You are on page 1of 1

Insight on the News

Insight on the News - Fair Comment Issue: 06/10/03 DOT, FAA and Airlines Share Blame for 9/11 Security Lapses By Brian F. Sullivan

Page 1 of 3
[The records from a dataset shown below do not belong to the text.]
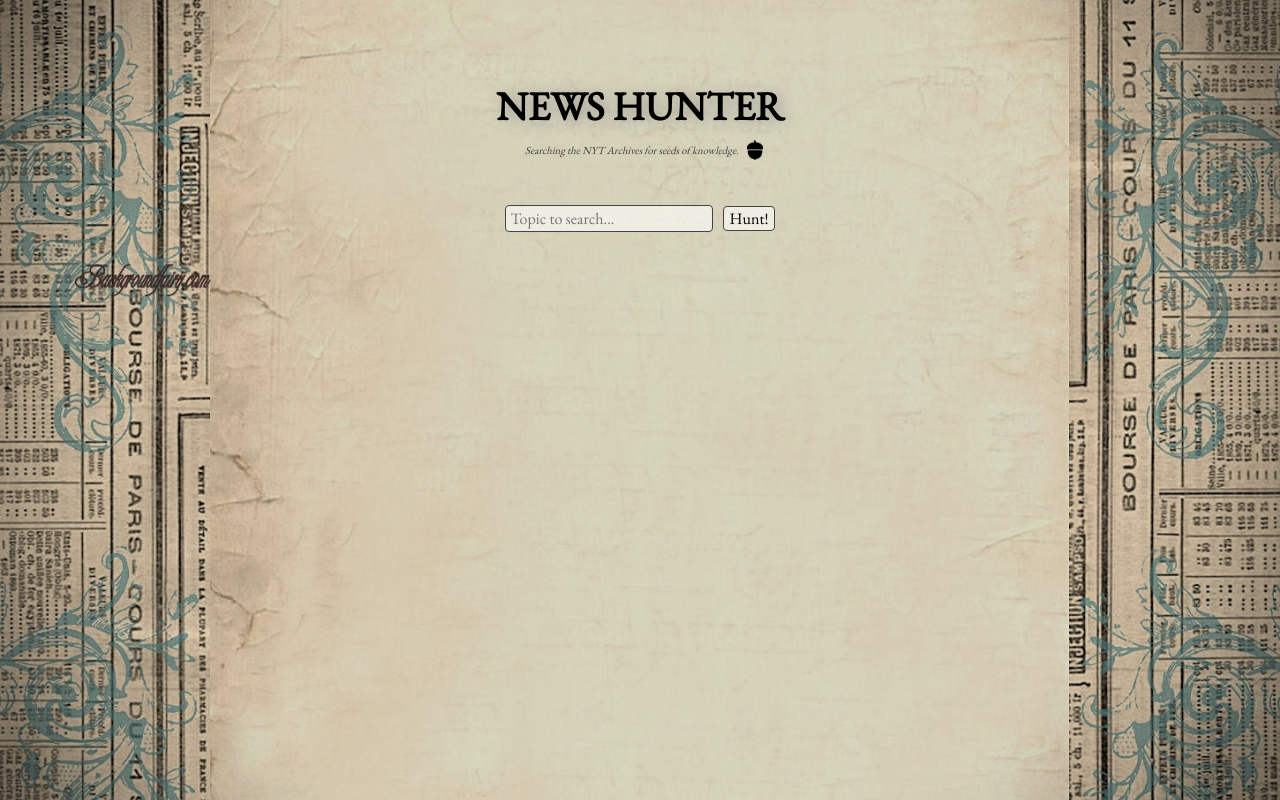
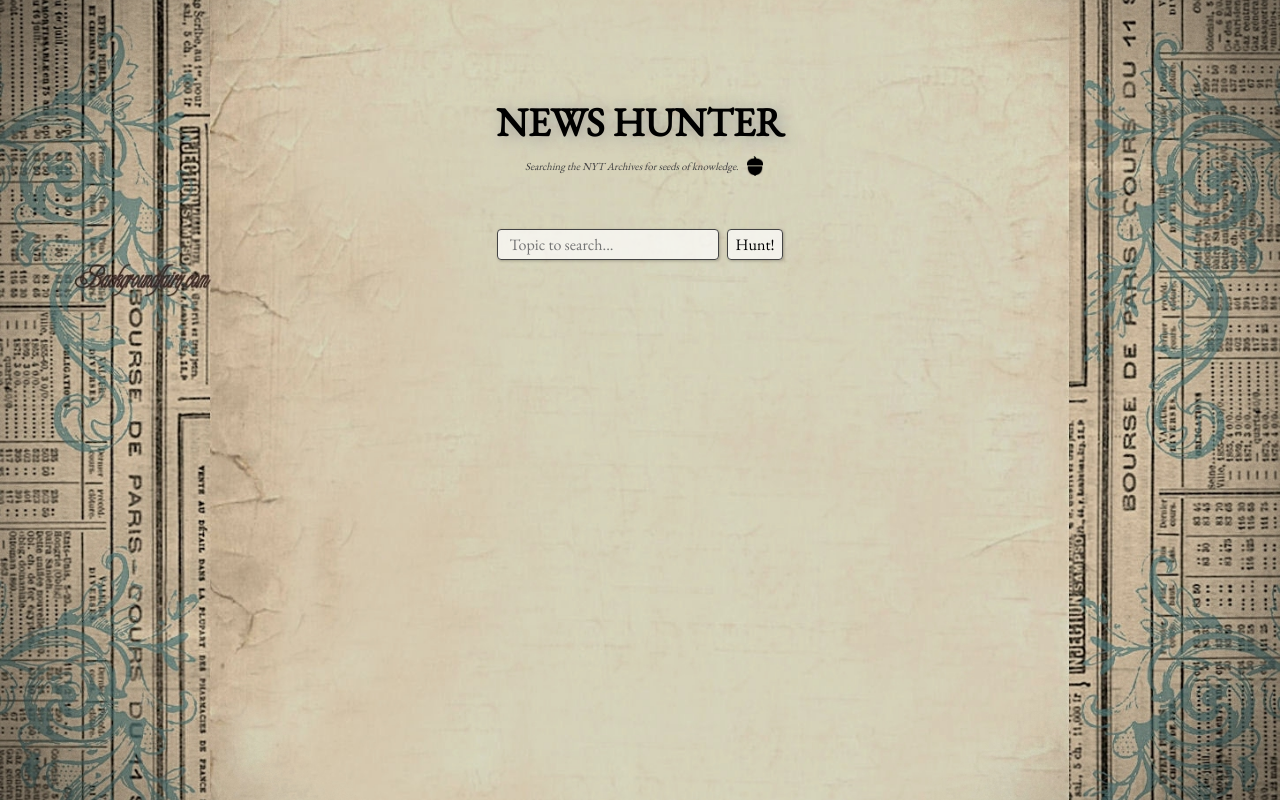
Before and after one commit to jjnotjayjay/news-hunter, a React (Create React App) app: page / in a window 1280 px wide. Built offline with nearby package versions, Linux system fonts and the light colour scheme.

Commit message:
Misc. style improvements throughout application.

```diff
--- a/src/articles-container.js
+++ b/src/articles-container.js
@@ -15,16 +15,17 @@ const Container = styled.div`
 const Card = styled.div`
   width: 29vw;
   margin: 0.5rem auto;
-  padding: 2vw;
+  padding: 0.75rem;
   position: relative;
   border: 1px solid black;
-  border-radius: 4px;
-  background: rgba(255, 255, 255, 0.6);
-  transition: background 0.2s, transform 0.2s;
+  background: rgba(255, 255, 255, 0.7);
+  box-shadow: 0 2px 4px rgba(0, 0, 0, 0.15);
+  transition: background 0.2s, transform 0.2s, box-shadow 0.2s;
 
   &:hover {
     background: rgba(255, 255, 255, 0.85);
-    transform: translateY(-0.2rem);
+    box-shadow: 0 2px 4px rgba(0, 0, 0, 0.35);
+    transform: translateY(-0.25rem);
   }
 
   @media (max-width: 700px) {
@@ -34,13 +35,13 @@ const Card = styled.div`
 
 const Date = styled.span`
   position: absolute;
-  top: 1vw;
-  right: 1vw;
-  font-size: 0.75rem;
+  top: 0.75rem;
+  right: 0.75rem;
+  font-size: 0.67rem;
 `
 
 const Headline = styled.h4`
-  margin: 1rem 0;
+  margin: 1.25rem 0 1rem 0;
 `
 
 const ArticleThumbnail = styled.img`
--- a/src/header.js
+++ b/src/header.js
@@ -2,7 +2,7 @@ import React from 'react'
 import styled from 'styled-components'
 
 const Wrapper = styled.div`
-  margin: 10vh 0 5vh 0;
+  margin: 12vh 0 6vh 0;
 `
 
 const Title = styled.h2`
--- a/src/search-query.js
+++ b/src/search-query.js
@@ -2,31 +2,33 @@ import React, { Component } from 'react'
 import styled from 'styled-components'
 
 const Wrapper = styled.div`
-  margin: 5vh 0;
+  margin: 6vh 0;
+`
+
+const inputAndButtonSharedStyles = `
+  background: rgba(255, 255, 255, 0.7);
+  border: 1px solid #444;
+  border-radius: 4px;
+  box-shadow: 1px 1px 3px rgba(0, 0, 0, 0.25);
+  font-size: 1rem;
+  font-family: 'EB Garamond', serif;
 `
 
 const QueryInput = styled.input`
-  margin-right: 10px;
-  padding: 2px 5px;
-  background: rgba(255, 255, 255, 0.6);
-  border: 1px solid #444;
-  border-radius: 4px;
-  font-size: 1rem;
-  font-family: 'EB Garamond', serif;
-  transition: background 0.5s;
+  margin-right: 0.5rem;
+  padding: 0.25rem 0.75rem;
+  ${inputAndButtonSharedStyles}
+  transition: background 0.4s;
 
-  &:hover {
+  &:focus {
     background: rgba(255, 255, 255, 0.85)
   }
 `
 
 const SearchButton = styled.button`
-  background: rgba(255, 255, 255, 0.6);
-  border: 1px solid #444;
-  border-radius: 4px;
-  font-size: 1rem;
-  font-family: 'EB Garamond', serif;
-  transition: background 0.5s, color 0.5s;
+  padding: 0.25rem 0.5rem;
+  ${inputAndButtonSharedStyles}
+  transition: background 0.4s, color 0.4s;
 
   &:hover {
     background: black;
```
Transportation Secretary Norman Y. Mineta was on the hot seat before the Senate Commerce Committee on May 21 and attempted to explain why the Federal Aviation Administration (FAA) failed to include security recommendations when it sent multiple warnings to the airlines between January and August 2001. Mineta said that the intelligence information available was vague and that there was no evidence to indicate that alleged al-Qaeda terrorist Zacarias Moussaoui was part of a wider conspiracy. Perhaps if Mineta or his subordinates had taken the time this past summer to conduct a simple but realistic risk assessment, like the one we'll do together in the following paragraphs, the odds would have been improved for avoiding the tragedy of 9/11. We didn't have to shut down the aviation system. All we had to do to present a deterrent, or at least send a signal to the terrorists that we were paying attention and not asleep at the wheel, was to fix what already was broken in our aviation-security system and afford the American traveling public the protection they deserved. With the recent revelations about terrorist-threat information in the months preceding 9/11, the finger-pointing from Democrats and Republicans has done our country a disservice. A routine risk assessment of aviation security in the early fall of 2001 allows us to see who was most accountable. The intelligence gaffes of the FBI and CIA have been addressed in the media, as has the need for the National Security Council to ensure closer coordination, cooperation and information-sharing among those agencies. However, too little attention has been paid to the FAA and the Department of Transportation (DOT). Basic Security 101 teaches us that in order to assess risk we must look at three components: 1) How important is the operation we are trying to protect?; 2) how vulnerable is that operation?; and 3) what is the threat to that operation? Let's examine these in the context of what we knew at that time and apply that analysis to the aviation industry. No one is unaware of the importance of the aviation industry to the economic well-being of our nation. Shut down the aviation industry and the impact would be felt throughout our economy. As such, it becomes a vital component of our national security. Although it is easy to evaluate something ex post facto, the damage to our economy and sense of security as a result of the 9/11 attacks is obvious. Any honest assessment of the aviation industry most certainly would consider it a critical part of the U.S. economy. As for vulnerability, the evidence available in the summer and fall of 2001 was voluminous. The Government Accounting Office, the DOT Office of the Inspector General and two presidential commissions clearly had detailed the shortcomings in our aviation-security system. These reports were available to the public — so much so that one such report was found by U.S. troops in an alQaeda cave in Afghanistan translated from its English version. The enemy was aware of our deficiencies in this regard and unfortunately appeared to be paying more attention than we were. In addition, if we look at Boston's Logan International Airport, where it all began that fateful September morning, we see the Boston Globe having reported more than 136 security violations in 1999. That same year a teen-ager climbed the airport's perimeter barrier, boarded an aircraft and flew to England before being caught — not a great indicator of tough security.